Collective event detection using bio-inspired minimalistic communication in a swarm of underwater robots

Joshua Cherian Varughese, Hannes Hornischer, Ronald Thenius*, Franz Wotawa, Thomas Schmickl

*Corresponding author for this work

Research output: Chapter in Book/Report/Conference proceedingConference contribution

Abstract

Mobile sensor networks and robotic swarms are being used for monitoring and exploring environments or environmental events due to the advantages offered by their distributed nature. However, coordination and self-organization of a large number of individuals is often costly in terms of energy and computation power, thus limiting the longevity of the distributed system. In this paper we present a bio-inspired algorithm enabling a robotic swarm to collectively detect anomalies in environmental parameters in a self-organized, reliable and energy efficient manner. Individuals in the swarm communicate via 1-bit signals to collectively confirm the detection of an anomaly while minimizing energy spent for communication and taking measurements.
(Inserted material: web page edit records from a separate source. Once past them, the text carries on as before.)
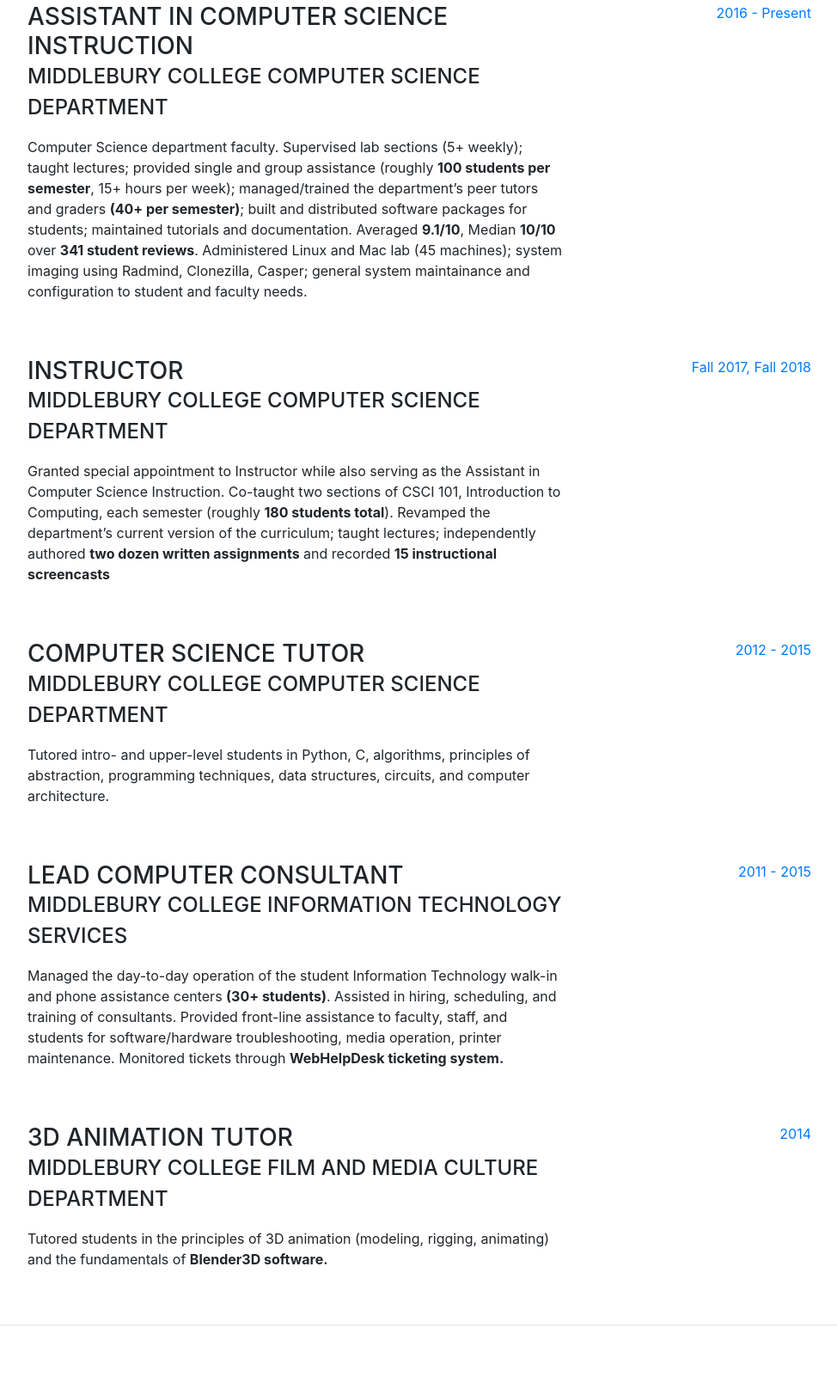
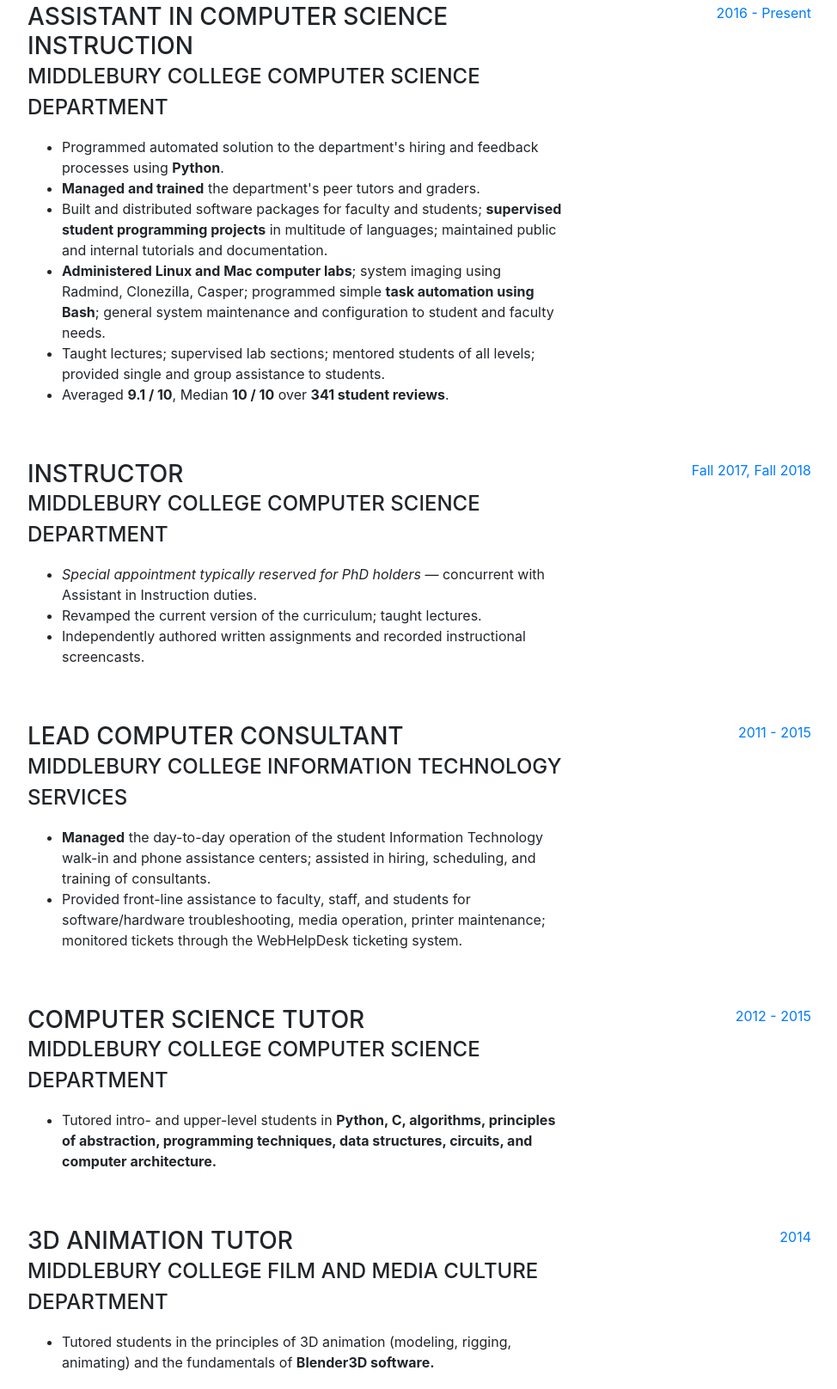
Before and after one commit to ruben-gilbert/website, a website with bundled scripts: page index.html in a window 1280 px wide. Shown: the part 932-2548 px from the top of the page at 86% size, without its empty margins (288-1262 px from the left). Built offline with nearby package versions, Linux system fonts and the light colour scheme; a web font is replaced by a local one.

Commit message:
Update index.html
rewording and resizing of elements

```diff
--- a/index.html
+++ b/index.html
@@ -105,12 +105,15 @@
             <div class="resume-content mr-auto">
               <h3 class="mb-0">Assistant in Computer Science Instruction</h3>
               <div class="subheading mb-3">Middlebury College Computer Science Department</div>
-              <p>Computer Science department faculty. Supervised lab sections (5+ weekly); taught lectures; provided
-                single and group assistance (roughly <b>100 students per semester</b>, 15+ hours per week); managed/trained
-                the department’s peer tutors and graders <b>(40+ per semester)</b>; built and distributed software packages for
-                students; maintained tutorials and documentation. Averaged <b>9.1/10</b>, Median <b>10/10</b> over <b>341 student
-                reviews</b>. Administered Linux and Mac lab (45 machines); system imaging using Radmind, Clonezilla,
-                Casper; general system maintainance and configuration to student and faculty needs.</p>
+              <p>
+                <ul>
+                  <li>Programmed automated solution to the department's hiring and feedback processes using <b>Python</b>.</li>
+                  <li><b>Managed and trained</b> the department's peer tutors and graders.</li>
+                  <li>Built and distributed software packages for faculty and students; <b>supervised student programming projects</b> in multitude of languages; maintained public and internal tutorials and documentation.</li>
+                  <li><b>Administered Linux and Mac computer labs</b>; system imaging using Radmind, Clonezilla, Casper; programmed simple <b>task automation using Bash</b>; general system maintenance and configuration to student and faculty needs.</li>
+                  <li>Taught lectures; supervised lab sections; mentored students of all levels; provided single and group assistance to students.</li>
+                  <li>Averaged <b>9.1 / 10</b>, Median <b>10 / 10</b> over <b>341 student reviews</b>.</li>
+                </ul>
             </div>
             <div class="resume-date text-md-right">
               <span class="text-primary">2016 - Present</span>
@@ -121,10 +124,11 @@
             <div class="resume-content mr-auto">
               <h3 class="mb-0">Instructor</h3>
               <div class="subheading mb-3">Middlebury College Computer Science Department</div>
-              <p>Granted special appointment to Instructor while also serving as the Assistant in Computer Science
-                Instruction. Co-taught two sections of CSCI 101, Introduction to Computing, each semester (roughly <b>180
-                students total</b>). Revamped the department’s current version of the curriculum; taught lectures;
-                independently authored <b>two dozen written assignments</b> and recorded <b>15 instructional screencasts</b></p>
+              <ul>
+                <li><i>Special appointment typically reserved for PhD holders</i> &mdash; concurrent with Assistant in Instruction duties.</li>
+                <li>Revamped the current version of the curriculum; taught lectures.</li>
+                <li>Independently authored written assignments and recorded instructional screencasts.</li>
+              </ul>
             </div>
             <div class="resume-date text-md-right">
               <span class="text-primary">Fall 2017, Fall 2018</span>
@@ -133,36 +137,40 @@
 
           <div class="resume-item d-flex flex-column flex-md-row mb-5">
             <div class="resume-content mr-auto">
-              <h3 class="mb-0">Computer Science Tutor</h3>
-              <div class="subheading mb-3">Middlebury College Computer Science Department</div>
-              <p>Tutored intro- and upper-level students in Python, C, algorithms, principles of abstraction, programming
-                techniques, data structures, circuits, and computer architecture.</p>
-            </div>
-            <div class="resume-date text-md-right">
-              <span class="text-primary">2012 - 2015</span>
-            </div>
-          </div>
-
-          <div class="resume-item d-flex flex-column flex-md-row mb-5">
-            <div class="resume-content mr-auto">
               <h3 class="mb-0">Lead Computer Consultant</h3>
               <div class="subheading mb-3">Middlebury College Information Technology Services</div>
-              <p>Managed the day-to-day operation of the student Information Technology walk-in and phone assistance
-                centers <b>(30+ students)</b>. Assisted in hiring, scheduling, and training of consultants. Provided front-line
-                assistance to faculty, staff, and students for software/hardware troubleshooting, media operation, printer
-                maintenance. Monitored tickets through <b>WebHelpDesk ticketing system.</b></p>
+              <ul>
+                <li><b>Managed</b> the day-to-day operation of the student Information Technology walk-in and phone assistance centers; assisted in hiring, scheduling, and training of consultants.</li>
+                <li>Provided front-line assistance to faculty, staff, and students for software/hardware troubleshooting, media operation, printer maintenance; monitored tickets through the WebHelpDesk ticketing system.</li>
+              </ul>
             </div>
             <div class="resume-date text-md-right">
               <span class="text-primary">2011 - 2015</span>
             </div>
           </div>
 
+          <div class="resume-item d-flex flex-column flex-md-row mb-5">
+              <div class="resume-content mr-auto">
+                <h3 class="mb-0">Computer Science Tutor</h3>
+                <div class="subheading mb-3">Middlebury College Computer Science Department</div>
+                <ul>
+                  <li>Tutored intro- and upper-level students in <b>Python, C, algorithms, principles of abstraction, programming
+                      techniques, data structures, circuits, and computer architecture.</b></li>
+                </ul>
+              </div>
+              <div class="resume-date text-md-right">
+                <span class="text-primary">2012 - 2015</span>
+              </div>
+            </div>
+
           <div class="resume-item d-flex flex-column flex-md-row">
             <div class="resume-content mr-auto">
               <h3 class="mb-0">3D Animation Tutor</h3>
               <div class="subheading mb-3">Middlebury College Film and Media Culture Department</div>
-              <p>Tutored students in the principles of 3D animation (modeling, rigging, animating) and the fundamentals of
-                  <b>Blender3D software.</b></p>
+              <ul>
+                <li>Tutored students in the principles of 3D animation (modeling, rigging, animating) and the fundamentals of
+                    <b>Blender3D software.</b></li>
+              </ul>
             </div>
             <div class="resume-date text-md-right">
               <span class="text-primary">2014</span>
@@ -183,7 +191,7 @@
             <div class="resume-content mr-auto">
               <h3 class="mb-0"><span style="color: #4700a3">B.A in Computer Science</span></h3>
               <div class="subheading mb-3">Middlebury College &mdash; <span style="color: #4700a3">Cum Laude</span></div>
-              <div>Minor - Film and Media Culture</div>
+              <div>Minor - Film and Media Culture / Animation</div>
               <p>GPA: 3.54</p>
             </div>
             <div class="resume-date text-md-right">
@@ -409,6 +417,7 @@
             <li>&nbsp;</li>
             <li>Average <b>4.33/5</b>, Median <b>4/5</b> from <b>120 anonymous student reviews</b></li>
           </ul>
+        </br>
           <div class="subheading"><span style="color: #4700a3"><b>Teaching Assistant</b></span></div>
           <ul class="fa-ul mb-0">
               <li>CSCI 101 Introduction to Computing &mdash; F16, S17, S18, F18, S19</li>
@@ -419,6 +428,7 @@
               <li>&nbsp;</li>
               <li>Average <b>9.1/10</b>, Median <b>10/10</b> from <b>341 anonymous student reviews.</b></li>
           </ul>
+        </br>
           <div class="subheading"><span style="color: #4700a3"><b>Unofficial Assistance</b></span></div>
           <ul class="fa-ul mb-0">
               <li>CSCI 200 Math Foundations of Computing</li>
@@ -457,7 +467,7 @@
             festival selections, featured in The Atlantic.  I was part of the animation team, and implemented most of the first third of
             the film's animation, as well as the ending scenes.
           </p>
-          <iframe src="https://player.vimeo.com/video/94786328" width="640" height="360" frameborder="0" webkitallowfullscreen mozallowfullscreen allowfullscreen></iframe>
+          <iframe src="https://player.vimeo.com/video/94786328" width="810" height="456" frameborder="0" webkitallowfullscreen mozallowfullscreen allowfullscreen></iframe>
           <p>&nbsp;</p>
 
           <h3 class="mb-0"><i><a target="_blank" href="https://github.com/ruben-gilbert/SolitaireGame">Solitaire</a></i></h3>
@@ -471,12 +481,12 @@
           <p>Animated murals accompanying a cello concerto.  The show premiered at the Oberlin Conservatory of Music.  I worked as part
             of the animation and modeling teams.  I designed much of the first and fourth sequences (the valley and volcano eruption).
           </p>
-          <img src="img/kintamani.jpg" alt="mountain" width="640" height="273">
+          <img src="img/kintamani.jpg" alt="mountain" width="810" height="346">
           <p>&nbsp;</p>
 
           <h3 class="mb-0"><i><a target="_blank" href="https://github.com/ruben-gilbert/obj_reader">OBJ File Viewer</a></i></h3>
           <p>Written in JavaScript using WebGL.  Source code available on <a href="https://github.com/ruben-gilbert/obj_reader">GitHub</a>.</p>
-          <img src="img/kat_spin.gif" width=640 height=362 alt="kat">
+          <img src="img/kat_spin.gif" width="810" height="458" alt="kat">
         </div>
       </section>
 
```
This algorithm is specifically designed for a swarm of underwater robots called “aMussels” to examine a phenomenon referred to as “anoxia” which results in oxygen depletion in the lagoon of Venice. We present the algorithm, conduct simulations and robotic experiments to examine the performance of the algorithm with respect to early detection of anoxia while minimizing energy consumption.

Original languageEnglish
Title of host publicationALIFE 2019
Subtitle of host publicationProceedings of the Artificial Life Conference 2019
PublisherMIT Press
Pages634-641
Number of pages8
DOIs
Publication statusPublished - 1 Jan 2020
Event2019 Conference on Artificial Life: How Can Artificial Life Help Solve Societal Challenges - Newcastle upon Tyne, United Kingdom
Duration: 29 Jul 20192 Aug 2019

Conference

Conference2019 Conference on Artificial Life: How Can Artificial Life Help Solve Societal Challenges
Abbreviated titleALIFE 2019
CountryUnited Kingdom
CityNewcastle upon Tyne
Period29/07/192/08/19

ASJC Scopus subject areas

  • Modelling and Simulation

Fingerprint Dive into the research topics of 'Collective event detection using bio-inspired minimalistic communication in a swarm of underwater robots'. Together they form a unique fingerprint.

  • Cite this

    Varughese, J. C., Hornischer, H., Thenius, R., Wotawa, F., & Schmickl, T. (2020). Collective event detection using bio-inspired minimalistic communication in a swarm of underwater robots. In ALIFE 2019: Proceedings of the Artificial Life Conference 2019 (pp. 634-641). MIT Press. https://doi.org/10.1162/isal_a_00232